So what should the response be to this?
Should it be to ask whether a study has been made as to the health benefits to non-smokers of the measures proposed? If not, why not? Why not come clean about what “public good” there allegedly is, or is there really none at all? I suspect the health benefits to non-smokers are virtually undetectable, after all the emissions from motor vehicles are in greater volumes and significantly more toxic (smokers don't die from a lung full of tobacco smoke, but you wont last long intentionally inhaling petrol exhaust).
Should it be to ask to what extent these measures are likely to reduce smoking? If not, why not? How about noting how effective these measures are at reducing illegal drug use?
Why are you not simply being honest about wanting to criminalise smoking other than in the private home? Or does that just show you up for what you are, as petty fascists wanting to change behaviour by force rather than persuasion?
Or, how about simply asking why the hell they think it is their business what adults do with their bodies on their own property or in public spaces?
Clearly the public health bureaucrats have no clue what private property means, and what private property rights mean, for long ago they surrendered the idea that you can decide whether or not to allow otherwise legal acts on your property.
However, they also seek to control public space. To have people prosecuted for smoking as a way of reducing the propensity to smoke. The idea that there are adults who voluntarily choose to smoke because they like it would bewilder them all.
How can people LIKE harming themselves? Well the joyless do-gooders who think they know best for everyone else can't grasp that not everything everyone does is “good” for them. Some people drink to excess, some people eat to excess and don’t exercise. Some people have unsafe sex. Some people take illegal drugs. Some people participate in dangerous sports.
The proportion of smokers who do not know it is bad for their health will be very low, so it isn't about that. Tobacco smoking has addictive qualities, but plenty give up smoking and the state has used other people's money for some years subsidising methods to do this. So the conclusion is that people smoke because they enjoy it.
People have freedom to choose to smoke or not smoke. Those who do should have that right on their own property or with the permission of property owners. Those who do not like it should prohibit it on their own property and not enter places where it occurs. Public (as in local and central government owned) locations should be places where people can peacefully go about their activities without initiating force against others, that includes smoking.
The only appropriate response to this proposal is incredulity.
It demonstrates the profound need for all policy proposals to government to be subject to a test of whether it enhances or detracts from individual liberty, and whether it represents the initiation of force or defending citizens from initiations of force or fraud. Such a simple test would see such proposals dumped in the inbox of the Labour, Green and Maori Parties who think that individuals are a means to an end, not an end in themselves.

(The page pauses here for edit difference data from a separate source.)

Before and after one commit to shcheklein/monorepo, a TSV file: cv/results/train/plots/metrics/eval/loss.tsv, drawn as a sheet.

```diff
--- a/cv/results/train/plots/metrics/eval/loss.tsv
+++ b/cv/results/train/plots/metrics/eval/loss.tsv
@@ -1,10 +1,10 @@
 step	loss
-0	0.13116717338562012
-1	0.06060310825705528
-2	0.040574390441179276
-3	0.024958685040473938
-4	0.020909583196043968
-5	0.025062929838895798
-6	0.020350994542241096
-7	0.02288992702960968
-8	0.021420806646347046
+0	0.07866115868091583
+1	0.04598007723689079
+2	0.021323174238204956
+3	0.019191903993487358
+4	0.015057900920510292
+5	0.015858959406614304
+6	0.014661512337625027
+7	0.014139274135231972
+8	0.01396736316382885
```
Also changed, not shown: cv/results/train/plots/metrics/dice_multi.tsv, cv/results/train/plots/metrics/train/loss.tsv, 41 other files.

While we're at it, abolishing the Auckland Regional Public Health Service would make a modest contribution to reducing the budget deficit.